The restriction is part of an Executive Decree signed by the Health Ministry and the Economy Ministry (MEIC). It also states that only pharmacies or medical and orthopedic supplies stores have permission to sell walkers, which have caused controversy in several countries because of their reported negative affect on child development and role in injuries.
Health Minister Fernando Llorca Castro said in a written statement that the initiative came from the recommendations of a large group of specialists from the National Children’s Hospital. Former hospital director Rodolfo Hernández and current director Olga Arguedas coordinated the drafting and approval of the decree with MEIC officials.
The decree (40.229-S-MEIC) appeared in the official newspaper La Gaceta on Friday, and will take effect in six months’ time. The grace period, according to Costa Rican law, grants businesses and public agencies time to take all necessary measures for implementing the new regulation.
Efforts to regulate the import and sale of baby walkers in Costa Rica began in December 2014, when physicians from the National Children’s Hospital and the Health Ministry published a report that recommended “abandoning the use of baby walkers, as they increase the occurrence of injuries.”
Gabriela Castro, who directs the Ministry’s National Nutrition Department, said at the time that the use of walkers does not improve the process of learning to walk. “Rather, it slows it down, and it can actually have negative repercussions on, the baby’s physical, motor and cognitive development,” she said.

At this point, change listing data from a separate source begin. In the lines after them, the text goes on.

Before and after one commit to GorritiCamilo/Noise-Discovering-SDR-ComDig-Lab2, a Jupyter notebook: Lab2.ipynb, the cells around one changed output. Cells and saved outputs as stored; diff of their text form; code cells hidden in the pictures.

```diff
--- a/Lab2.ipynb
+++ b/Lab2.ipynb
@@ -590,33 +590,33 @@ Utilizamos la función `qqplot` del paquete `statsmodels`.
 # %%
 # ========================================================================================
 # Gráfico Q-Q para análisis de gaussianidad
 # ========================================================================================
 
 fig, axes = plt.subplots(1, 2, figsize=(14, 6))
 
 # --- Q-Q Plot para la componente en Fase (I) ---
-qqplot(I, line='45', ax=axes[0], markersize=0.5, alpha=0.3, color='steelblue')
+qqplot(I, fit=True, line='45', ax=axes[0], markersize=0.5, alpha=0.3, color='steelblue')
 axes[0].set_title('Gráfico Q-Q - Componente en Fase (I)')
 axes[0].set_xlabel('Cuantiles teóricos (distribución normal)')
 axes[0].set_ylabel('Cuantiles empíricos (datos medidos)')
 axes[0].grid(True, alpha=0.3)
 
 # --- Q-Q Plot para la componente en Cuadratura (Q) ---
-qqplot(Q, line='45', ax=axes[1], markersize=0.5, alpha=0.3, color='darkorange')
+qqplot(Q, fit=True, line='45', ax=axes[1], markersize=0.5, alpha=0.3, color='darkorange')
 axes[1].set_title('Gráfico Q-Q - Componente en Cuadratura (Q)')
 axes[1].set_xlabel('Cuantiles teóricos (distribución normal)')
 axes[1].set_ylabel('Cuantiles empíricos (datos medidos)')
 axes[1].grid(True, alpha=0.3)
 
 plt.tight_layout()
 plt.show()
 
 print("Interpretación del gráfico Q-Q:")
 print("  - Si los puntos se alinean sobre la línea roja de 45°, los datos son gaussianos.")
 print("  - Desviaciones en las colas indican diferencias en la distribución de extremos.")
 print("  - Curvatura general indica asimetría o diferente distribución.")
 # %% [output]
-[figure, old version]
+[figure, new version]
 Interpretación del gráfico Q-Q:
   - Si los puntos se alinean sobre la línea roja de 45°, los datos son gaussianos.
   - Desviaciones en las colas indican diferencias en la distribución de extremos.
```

Castro said that babies’ brains get used to associate the device with the ability to walk.
“Therefore, removing the walker from them affects their confidence and their stability,” she said.
The ministry’s report also noted that the use of a walker “before the first birthday can cause musculoskeletal problems in knees and ankles,” as the child is not yet ready to support his own weight.

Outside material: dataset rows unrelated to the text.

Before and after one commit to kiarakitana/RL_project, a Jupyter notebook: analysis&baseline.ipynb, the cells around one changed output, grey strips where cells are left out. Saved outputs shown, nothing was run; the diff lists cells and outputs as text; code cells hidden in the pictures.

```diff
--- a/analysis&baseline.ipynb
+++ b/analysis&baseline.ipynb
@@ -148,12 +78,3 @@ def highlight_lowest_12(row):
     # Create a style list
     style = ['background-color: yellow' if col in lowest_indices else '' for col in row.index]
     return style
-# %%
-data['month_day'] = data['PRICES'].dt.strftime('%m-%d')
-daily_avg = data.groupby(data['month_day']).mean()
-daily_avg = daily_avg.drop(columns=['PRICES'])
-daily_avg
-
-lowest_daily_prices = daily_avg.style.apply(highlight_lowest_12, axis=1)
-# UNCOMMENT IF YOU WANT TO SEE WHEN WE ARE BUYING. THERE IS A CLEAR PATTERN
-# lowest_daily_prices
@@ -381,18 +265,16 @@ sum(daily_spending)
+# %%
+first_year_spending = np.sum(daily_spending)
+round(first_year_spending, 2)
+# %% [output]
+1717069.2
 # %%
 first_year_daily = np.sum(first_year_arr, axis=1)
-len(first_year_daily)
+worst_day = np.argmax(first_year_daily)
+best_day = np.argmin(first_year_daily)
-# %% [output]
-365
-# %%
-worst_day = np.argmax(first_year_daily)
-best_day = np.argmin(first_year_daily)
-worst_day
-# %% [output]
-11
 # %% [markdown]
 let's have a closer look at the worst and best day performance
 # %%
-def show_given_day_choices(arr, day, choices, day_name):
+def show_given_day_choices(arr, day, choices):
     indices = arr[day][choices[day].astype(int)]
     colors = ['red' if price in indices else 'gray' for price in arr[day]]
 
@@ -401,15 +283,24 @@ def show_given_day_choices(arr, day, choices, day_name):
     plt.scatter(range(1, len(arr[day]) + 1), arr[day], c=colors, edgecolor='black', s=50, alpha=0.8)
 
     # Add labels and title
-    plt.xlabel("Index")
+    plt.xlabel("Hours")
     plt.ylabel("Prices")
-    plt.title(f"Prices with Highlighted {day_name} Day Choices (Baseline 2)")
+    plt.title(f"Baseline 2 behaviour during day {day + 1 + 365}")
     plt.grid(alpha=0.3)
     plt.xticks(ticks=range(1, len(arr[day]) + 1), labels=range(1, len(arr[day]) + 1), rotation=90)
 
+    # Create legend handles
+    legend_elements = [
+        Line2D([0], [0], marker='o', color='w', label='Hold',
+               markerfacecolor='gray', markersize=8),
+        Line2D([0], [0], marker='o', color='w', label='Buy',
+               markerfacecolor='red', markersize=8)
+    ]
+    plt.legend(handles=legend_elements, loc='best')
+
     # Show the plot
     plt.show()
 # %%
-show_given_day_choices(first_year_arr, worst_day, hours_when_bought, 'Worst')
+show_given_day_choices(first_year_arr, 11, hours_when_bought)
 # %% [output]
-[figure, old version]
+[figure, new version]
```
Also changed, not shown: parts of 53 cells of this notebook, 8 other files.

Children’s Hospital statistics state that between 2010 and 2016, there were 434 accidents in Costa Rica directly related to the use of walkers.

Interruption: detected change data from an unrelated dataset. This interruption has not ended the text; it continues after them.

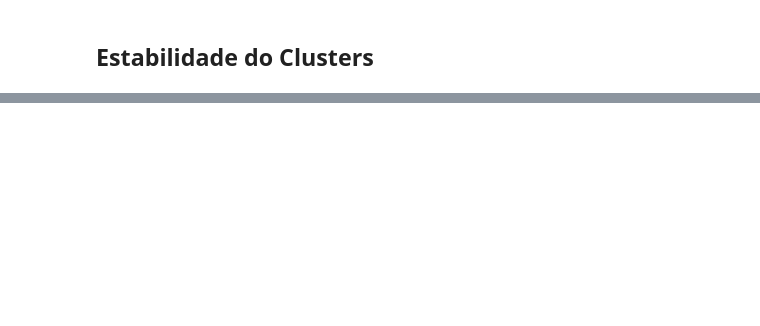
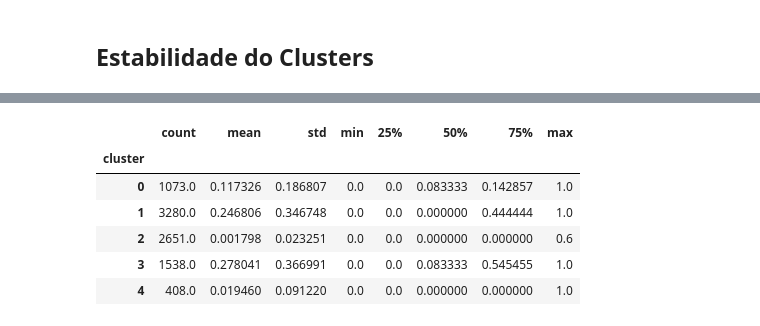
Before and after one commit to matheus7c/data-science, a Jupyter notebook: machine-learning/05-clustering-extracting-data-patterns/01-lesson.ipynb, the cells around one changed output, grey strips where cells are left out. Drawn from its saved outputs; the diff is of its cells as text; code cells hidden in the pictures; blank space fills up the shorter version.

```diff
--- a/machine-learning/05-clustering-extracting-data-patterns/01-lesson.ipynb
+++ b/machine-learning/05-clustering-extracting-data-patterns/01-lesson.ipynb
@@ -199,0 +336,10 @@ print(s3, dbs3, calinski3)
+# %%
+df.groupby("cluster")["PRC_FULL_PAYMENT"].describe()
+# %% [output]
+|  | count | mean | std | min | 25% | 50% | 75% | max |
+| cluster |  |  |  |  |  |  |  |  |
+| 0 | 1073.0 | 0.117326 | 0.186807 | 0.0 | 0.0 | 0.083333 | 0.142857 | 1.0 |
+| 1 | 3280.0 | 0.246806 | 0.346748 | 0.0 | 0.0 | 0.000000 | 0.444444 | 1.0 |
+| 2 | 2651.0 | 0.001798 | 0.023251 | 0.0 | 0.0 | 0.000000 | 0.000000 | 0.6 |
+| 3 | 1538.0 | 0.278041 | 0.366991 | 0.0 | 0.0 | 0.083333 | 0.545455 | 1.0 |
+| 4 | 408.0 | 0.019460 | 0.091220 | 0.0 | 0.0 | 0.000000 | 0.000000 | 1.0 |
```
Also changed, not shown: parts of 24 cells of this notebook.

“Between 85 and 90 percent of walker-related injuries affect the head, and can provoke disability or even death,” adds the report.
Hospital Director Olga Arguedas said that wires of electrical appliances are very attractive for children who start wandering around the house on their walkers. About 90 percent of burns in children occurred in the kitchen, 60 percent of them from accidents with hot liquids, the hospital reported.
Vice Minister María Anchía Angulo said those figures show that walker use increases the risk of injuries to arms, collar bones, ribs, teeth and more.
She noted that while standing up unassisted strengthens a the child’s muscles, legs, motor skills and balance, “walking in a walker isn’t the same. It doesn’t help any of that.”
Only a few countries in the world have regulations or bans on baby walkers. Canada was the first to ban the sale, importation and advertisement of baby walkers in 2004. Owners of baby walkers may be fined up to CA $100,000 (some $75,000) or sentenced to six months in jail.
Brazil also banned baby walkers in 2013 and set fines of R$5,000 ($1,595) for disobeying the restriction.
Agencies and organizations in the U.S. have advocated for restrictions or a ban on the device for years. Among them is the American Academy of Pediatrics, which claims baby walkers send thousands of children to hospitals every year.
U.S. pediatrician Alan Greene, in a column in The New York Times, said walkers allow mobility beyond a baby’s natural capability, and faster than a parent’s reaction time. Today’s walkers are safer, but they are still hazardous – and of no benefit to babies, he said.
He also noted that the Consumer Products Safety Commission declared in 1994 that baby walkers were responsible for more injuries than any other children’s product.